music
Arts and Entertainment
Lionel Richie performs live on the Pyramid stage during the third day of Glastonbury Festival

music
Arts and Entertainment
Buying a stairway to Hubbard: the Scientology centre in Los Angeles
film review Chilling inside views on a secretive church
Arts and Entertainment
Jason Williamson, left, and Andrew Fearn of Sleaford Mods
musicYou are nobody in public life until you have been soundly insulted by Sleaford Mods
Arts and Entertainment
Natalie Dew (Jess) in Bend It Like Beckham The Musical
theatreReview: Bend It Like Beckham hits back of the net on opening night
Arts and Entertainment
The young sea-faring Charles Darwin – seen here in an 1809 portrait – is to be portrayed as an Indiana Jones-style adventurer
film
Latest stories from i100
Have you tried new the Independent Digital Edition apps?

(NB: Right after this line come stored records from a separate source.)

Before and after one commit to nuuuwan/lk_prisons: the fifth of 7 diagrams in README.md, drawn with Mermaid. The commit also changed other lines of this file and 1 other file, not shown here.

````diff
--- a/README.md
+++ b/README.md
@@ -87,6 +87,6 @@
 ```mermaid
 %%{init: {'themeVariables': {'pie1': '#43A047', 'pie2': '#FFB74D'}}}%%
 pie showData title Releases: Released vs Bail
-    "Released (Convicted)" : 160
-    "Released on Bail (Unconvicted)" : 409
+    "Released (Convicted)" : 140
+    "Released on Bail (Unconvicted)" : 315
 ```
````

ES Rentals

    Independent Dating
    and  

    By clicking 'Search' you
    are agreeing to our
    Terms of Use.

    Isis in Syria: Influential tribal leaders hold secret talks with Western powers and Gulf states over possibility of mobilising against militants

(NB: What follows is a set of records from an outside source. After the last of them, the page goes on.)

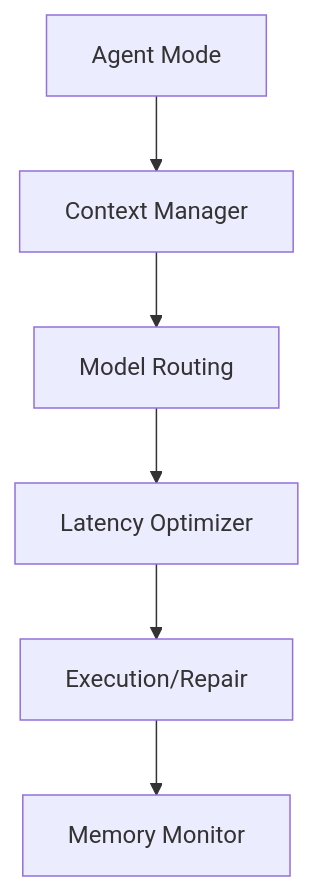
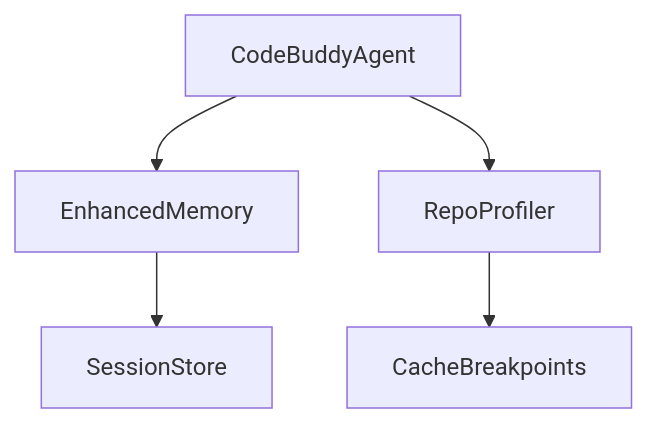
Before and after one commit to Zeeeepa/code-buddy: the diagram in .codebuddy/docs/3f-performance-optimization-core-agent.md, drawn with Mermaid. The commit also changed other lines of this file and 29 other files, not shown here.

````diff
--- a/.codebuddy/docs/3f-performance-optimization-core-agent.md
+++ b/.codebuddy/docs/3f-performance-optimization-core-agent.md
@@ -5,8 +11,7 @@
 ```mermaid
 graph TD
-    A[Agent Mode] --> B[Context Manager]
-    B --> C[Model Routing]
-    C --> D[Latency Optimizer]
-    D --> E[Execution/Repair]
-    E --> F[Memory Monitor]
+  Agent[CodeBuddyAgent] --> Memory[EnhancedMemory]
+  Agent --> Profiler[RepoProfiler]
+  Profiler --> Cache[CacheBreakpoints]
+  Memory --> Session[SessionStore]
 ```
````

    Tribal gathering

    Influential clans in Syria have held secret talks with Western powers and Gulf states over the possibility of mobilising against Isis. But they are determined not to be pitted against each other
    Gaza, a year on from Operation Protective Edge: A growing population and a compromised and depleted aquifer leaves water in scarce supply for Palestinians

    Gaza, a year on from Operation Protective Edge

    A growing population and a compromised and depleted aquifer leaves water in scarce supply for Palestinians
    Dozens of politicians, bureaucrats and businessmen linked to Indian bribery scandal die mysteriously

    Illnesses, car crashes and suicides

    Dozens of politicians, bureaucrats and businessmen linked to Indian bribery scandal die mysteriously
    Srebrenica 20 years after the genocide: Why the survivors need closure

    Bosnia's genocide, 20 years on

    No-one is admitting where the bodies are buried - literally and metaphorically
    How Comic-Con can make or break a movie: From Batman vs Superman to Star Wars: Episode VII

    Power of the geek Gods

    Each year at Comic-Con in San Diego, Hollywood bosses nervously present blockbusters to the hallowed crowd. It can make or break a movie
    What do strawberries and cream have to do with tennis?

    Perfect match

    What do strawberries and cream have to do with tennis?
    10 best trays

    Get carried away with 10 best trays

    Serve with ceremony on a tray chic carrier
    Wimbledon 2015: Team Murray firing on all cylinders for SW19 title assault

    Team Murray firing on all cylinders for title assault

    Coaches Amélie Mauresmo and Jonas Bjorkman aiming to make Scot Wimbledon champion again
    Wimbledon 2015: Nick Bollettieri - Vasek Pospisil must ignore tiredness and tell himself: I'm in the quarter-final, baby!

    Nick Bollettieri's Wimbledon Files

    Vasek Pospisil must ignore tiredness and tell himself: I'm in the quarter-final, baby!
    Ashes 2015: Angus Fraser's top 10 moments from previous series'

    Angus Fraser's top 10 Ashes moments

    He played in five series against Australia and covered more as a newspaper correspondent. From Waugh to Warne and Hick to Headley, here are his highlights
    Greece debt crisis: EU 'family' needs to forgive rather than punish an impoverished state

    EU 'family' needs to forgive rather than punish an impoverished state

    An outbreak of malaria in Greece four years ago helps us understand the crisis, says Robert Fisk
    Gaza, a year on from Operation Protective Edge: The traumatised kibbutz on Israel's front line, still recovering from last summer's war with Hamas

    Gaza, a year on from Operation Protective Edge

    The traumatised kibbutz on Israel's front line, still recovering from last summer's war with Hamas
    How to survive electrical storms: What are the chances of being hit by lightning?

    Heavy weather

    What are the chances of being hit by lightning?
    World Bodypainting Festival 2015: Bizarre and brilliant photos celebrate 'the body as art'

    World Bodypainting Festival 2015

    Bizarre and brilliant photos celebrate 'the body as art'
    alt-j: A private jet, a Mercury Prize and Latitude headliners

    Don't call us nerds

    Craig Mclean meets alt-j - the math-folk act who are flying high